This chart shows energy use in the United States, broken down into nine major energy sources, for each year since 1800. Hover over the plotted data to see numerical values, and use the interactive controls to customize the chart’s appearance.
This chart shows what’s called primary energy, which is often greater than the energy delivered to end users. For fossil fuels, biomass, and nuclear energy, the primary energy is the heat released during combustion (or nuclear reaction). When this heat is used in an engine to produce mechanical or electrical energy, the conversion to these other forms of energy is only partial. As of 2021, average conversion efficiencies are about 44% at gas-fired electric power plants and 33% at coal-fired and nuclear power plants. Efficiencies were much lower in the past.
When water, wind, geothermal, or solar energy is used to generate electricity, the U.S. Energy Information Administration (EIA) defines the “primary” energy to be the amount of fossil fuel that would be needed, at the then-current average fossil power plant efficiency, to produce the same amount of electrical energy. This definition provides for a fair comparison between different energy sources in any given year. However, because average fossil plant efficiencies have improved over time (from about 10% in 1920 to 39% in 2021), this definition can lead to misleading comparisons between years. This inconsistency is especially problematic for water and wind, which have been in use since the days of water wheels and sailing ships. So the user controls below the chart provide you with two options:
For simplicity I have not offered a “constant” option for geothermal or solar electricity. These data series include a mix of electricity generation and direct thermal use, and they don’t extend back to times when fossil efficiencies were below 30%.
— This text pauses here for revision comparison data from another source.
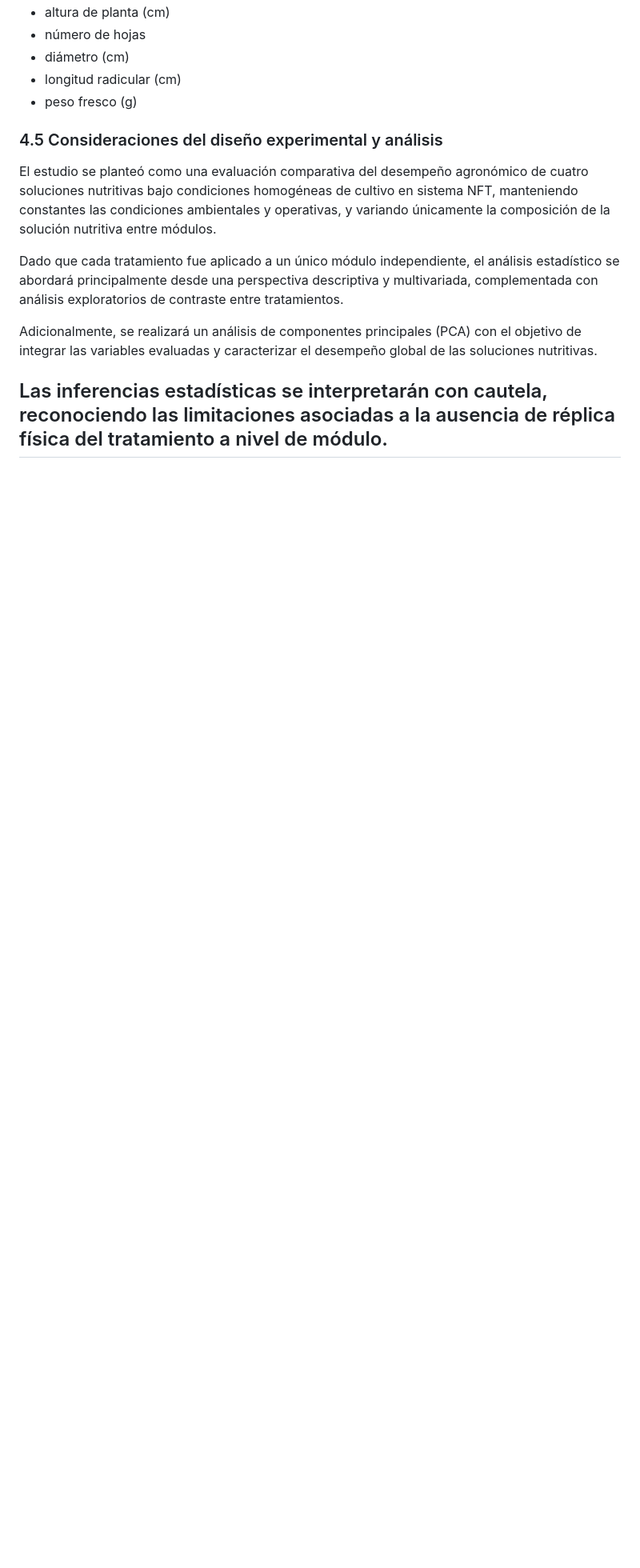
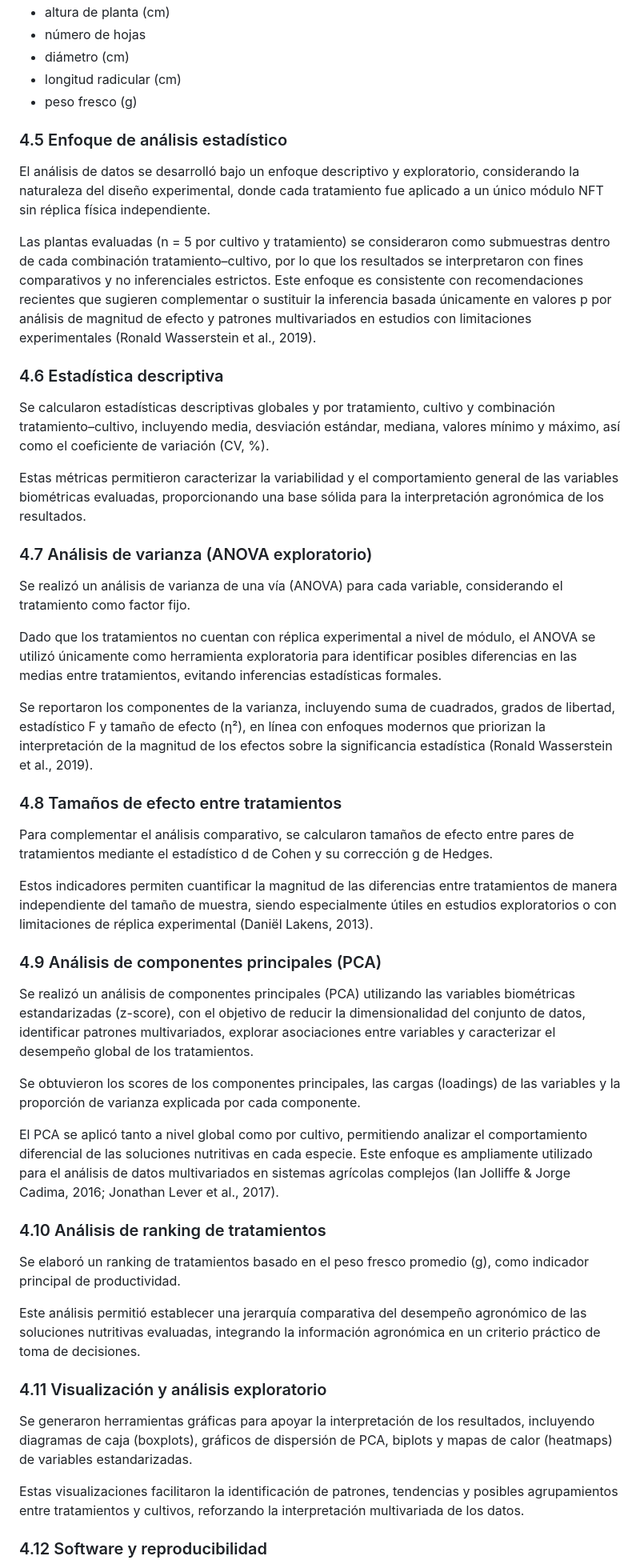
Before and after one commit to elviarlo-code/hortalizas-exp-2025-adaptabilidad-01, a Markdown page: manuscript/paper.md, the part around one of its changes. Shown at 80% size. Rendered like a GitHub page; blank space fills up the shorter version.

Commit message:
update methods section with statistical analysis approach (PCA, effect size, exploratory ANOVA)

```diff
--- a/manuscript/paper.md
+++ b/manuscript/paper.md
@@ -81,11 +81,51 @@ Las variables evaluadas fueron:
 - longitud radicular (cm)
 - peso fresco (g)
 
-### 4.5 Consideraciones del diseño experimental y análisis
-El estudio se planteó como una evaluación comparativa del desempeño agronómico de cuatro soluciones nutritivas bajo condiciones homogéneas de cultivo en sistema NFT, manteniendo constantes las condiciones ambientales y operativas, y variando únicamente la composición de la solución nutritiva entre módulos.
+### 4.5 Enfoque de análisis estadístico
 
-Dado que cada tratamiento fue aplicado a un único módulo independiente, el análisis estadístico se abordará principalmente desde una perspectiva descriptiva y multivariada, complementada con análisis exploratorios de contraste entre tratamientos.
+El análisis de datos se desarrolló bajo un enfoque descriptivo y exploratorio, considerando la naturaleza del diseño experimental, donde cada tratamiento fue aplicado a un único módulo NFT sin réplica física independiente.
 
-Adicionalmente, se realizará un análisis de componentes principales (PCA) con el objetivo de integrar las variables evaluadas y caracterizar el desempeño global de las soluciones nutritivas.
+Las plantas evaluadas (n = 5 por cultivo y tratamiento) se consideraron como submuestras dentro de cada combinación tratamiento–cultivo, por lo que los resultados se interpretaron con fines comparativos y no inferenciales estrictos. Este enfoque es consistente con recomendaciones recientes que sugieren complementar o sustituir la inferencia basada únicamente en valores p por análisis de magnitud de efecto y patrones multivariados en estudios con limitaciones experimentales (Ronald Wasserstein et al., 2019).
 
-Las inferencias estadísticas se interpretarán con cautela, reconociendo las limitaciones asociadas a la ausencia de réplica física del tratamiento a nivel de módulo.
+### 4.6 Estadística descriptiva
+
+Se calcularon estadísticas descriptivas globales y por tratamiento, cultivo y combinación tratamiento–cultivo, incluyendo media, desviación estándar, mediana, valores mínimo y máximo, así como el coeficiente de variación (CV, %).
+
+Estas métricas permitieron caracterizar la variabilidad y el comportamiento general de las variables biométricas evaluadas, proporcionando una base sólida para la interpretación agronómica de los resultados.
+
+### 4.7 Análisis de varianza (ANOVA exploratorio)
+
+Se realizó un análisis de varianza de una vía (ANOVA) para cada variable, considerando el tratamiento como factor fijo.
+
+Dado que los tratamientos no cuentan con réplica experimental a nivel de módulo, el ANOVA se utilizó únicamente como herramienta exploratoria para identificar posibles diferencias en las medias entre tratamientos, evitando inferencias estadísticas formales.
+
+Se reportaron los componentes de la varianza, incluyendo suma de cuadrados, grados de libertad, estadístico F y tamaño de efecto (η²), en línea con enfoques modernos que priorizan la interpretación de la magnitud de los efectos sobre la significancia estadística (Ronald Wasserstein et al., 2019).
+
+### 4.8 Tamaños de efecto entre tratamientos
+
+Para complementar el análisis comparativo, se calcularon tamaños de efecto entre pares de tratamientos mediante el estadístico d de Cohen y su corrección g de Hedges.
+
+Estos indicadores permiten cuantificar la magnitud de las diferencias entre tratamientos de manera independiente del tamaño de muestra, siendo especialmente útiles en estudios exploratorios o con limitaciones de réplica experimental (Daniël Lakens, 2013).
+
+### 4.9 Análisis de componentes principales (PCA)
+
+Se realizó un análisis de componentes principales (PCA) utilizando las variables biométricas estandarizadas (z-score), con el objetivo de reducir la dimensionalidad del conjunto de datos, identificar patrones multivariados, explorar asociaciones entre variables y caracterizar el desempeño global de los tratamientos.
+
+Se obtuvieron los scores de los componentes principales, las cargas (loadings) de las variables y la proporción de varianza explicada por cada componente.
+
+El PCA se aplicó tanto a nivel global como por cultivo, permitiendo analizar el comportamiento diferencial de las soluciones nutritivas en cada especie. Este enfoque es ampliamente utilizado para el análisis de datos multivariados en sistemas agrícolas complejos (Ian Jolliffe & Jorge Cadima, 2016; Jonathan Lever et al., 2017).
+
+### 4.10 Análisis de ranking de tratamientos
+
+Se elaboró un ranking de tratamientos basado en el peso fresco promedio (g), como indicador principal de productividad.
+
+Este análisis permitió establecer una jerarquía comparativa del desempeño agronómico de las soluciones nutritivas evaluadas, integrando la información agronómica en un criterio práctico de toma de decisiones.
+
+### 4.11 Visualización y análisis exploratorio
+
+Se generaron herramientas gráficas para apoyar la interpretación de los resultados, incluyendo diagramas de caja (boxplots), gráficos de dispersión de PCA, biplots y mapas de calor (heatmaps) de variables estandarizadas.
+
+Estas visualizaciones facilitaron la identificación de patrones, tendencias y posibles agrupamientos entre tratamientos y cultivos, reforzando la interpretación multivariada de los datos.
+
+### 4.12 Software y reproducibilidad
+
```
Also changed, not shown: other parts of manuscript/paper.md (+3 -0 lines).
We most commonly measure the rate of energy use (“power”) in watts (W). A typical LED light bulb, for instance, uses electrical energy at a rate of about 10 watts. A kilowatt (kW) is 1000 watts (about 1.3 horsepower); a megawatt (MW) is 1,000,000 watts; a gigawatt (GW) is 1,000,000,000 watts; and a terawatt (TW) is 1,000,000,000,000 watts, or 1012 W.
A watt-hour (Wh) is the amount of energy we use in one hour, when using it at a rate of one watt. A kilowatt-hour (kWh) is 1000 Wh, enough energy to run a refrigerator for about a day, or to drive a gasoline-powered car about a mile (and costing around 15 cents in either gasoline or electrical form, at average US retail prices in 2022). The other metric prefixes also work with watt-hours, so a terawatt-hour (TWh) is 1012 Wh or 109 kWh.
A joule (J) is the amount of energy we use in just one second, when using it at a rate of one watt. This is the official scientific unit of energy, but it is awkwardly small (just 1/3600 of a Wh) when we’re talking about the energy used by a person—much less an entire nation—in a year. Fortunately, metric prefixes come to the rescue! One gigajoule (GJ) equals 109 J, while one exajoule (EJ) equals 1018 J, or 109 GJ.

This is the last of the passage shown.